DESCRIPTION OF THE TASK: The answer should be a faithful retyping of the records that follow, pictures excluded.

INFORMATION PROVIDED:
^^^^^^^^^^^^^^^^
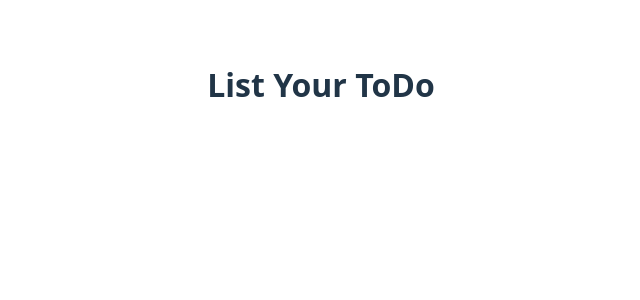
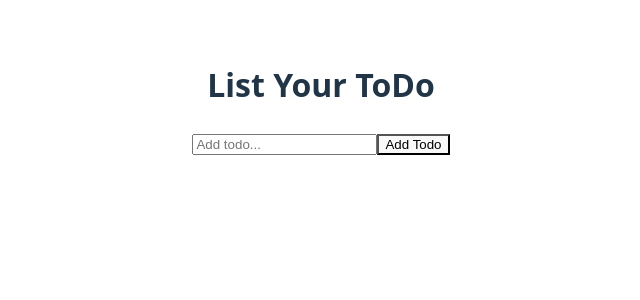
Before and after one commit to 1001hadi/reducer-lab, a React (Vite) app: page / in a window 1280 px wide. Shown: the top 300 px of the page, without its empty margins (319-959 px from the left). Built offline with nearby package versions, Linux system fonts and the light colour scheme.

Commit message:
todo adding form createtd and tested

```diff
--- a/src/App.jsx
+++ b/src/App.jsx
@@ -1,4 +1,5 @@
 import { Header } from "./components/Header";
+import TodoForm from "./components/TodoForm";
 import "./App.css";
 
 function App() {
@@ -6,6 +7,7 @@ function App() {
     <>
       <div className="container">
         <Header />
+        <TodoForm />
       </div>
     </>
   );
--- a/src/components/TodoForm.jsx
+++ b/src/components/TodoForm.jsx
@@ -0,0 +1,30 @@
+import { useState } from "react";
+
+const TodoForm = ({ onAddTodo }) => {
+  const [todo, setTodo] = useState("");
+
+  function handleSubmit(e) {
+    e.preventDefault();
+    if (todo.trim()) {
+      onAddTodo(todo);
+      setTodo("");
+    }
+  }
+  return (
+    <>
+      <form onSubmit={handleSubmit}>
+        <input
+          type="text"
+          value={todo}
+          onChange={(e) => {
+            setTodo(e.target.value);
+          }}
+          placeholder="Add todo..."
+        />
+        <button type="submit">Add Todo</button>
+      </form>
+    </>
+  );
+};
+
+export default TodoForm;
```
^^^^^^^^^^^^^^^^
SOLUTION TO THIS TASK:
Before and after one commit to 1001hadi/reducer-lab, a React (Vite) app: page / in a window 1280 px wide. Shown: the top 300 px of the page, without its empty margins (319-959 px from the left). Built offline with nearby package versions, Linux system fonts and the light colour scheme.

Commit message:
todo adding form createtd and tested

```diff
--- a/src/App.jsx
+++ b/src/App.jsx
@@ -1,4 +1,5 @@
 import { Header } from "./components/Header";
+import TodoForm from "./components/TodoForm";
 import "./App.css";
 
 function App() {
@@ -6,6 +7,7 @@ function App() {
     <>
       <div className="container">
         <Header />
+        <TodoForm />
       </div>
     </>
   );
--- a/src/components/TodoForm.jsx
+++ b/src/components/TodoForm.jsx
@@ -0,0 +1,30 @@
+import { useState } from "react";
+
+const TodoForm = ({ onAddTodo }) => {
+  const [todo, setTodo] = useState("");
+
+  function handleSubmit(e) {
+    e.preventDefault();
+    if (todo.trim()) {
+      onAddTodo(todo);
+      setTodo("");
+    }
+  }
+  return (
+    <>
+      <form onSubmit={handleSubmit}>
+        <input
+          type="text"
+          value={todo}
+          onChange={(e) => {
+            setTodo(e.target.value);
+          }}
+          placeholder="Add todo..."
+        />
+        <button type="submit">Add Todo</button>
+      </form>
+    </>
+  );
+};
+
+export default TodoForm;
```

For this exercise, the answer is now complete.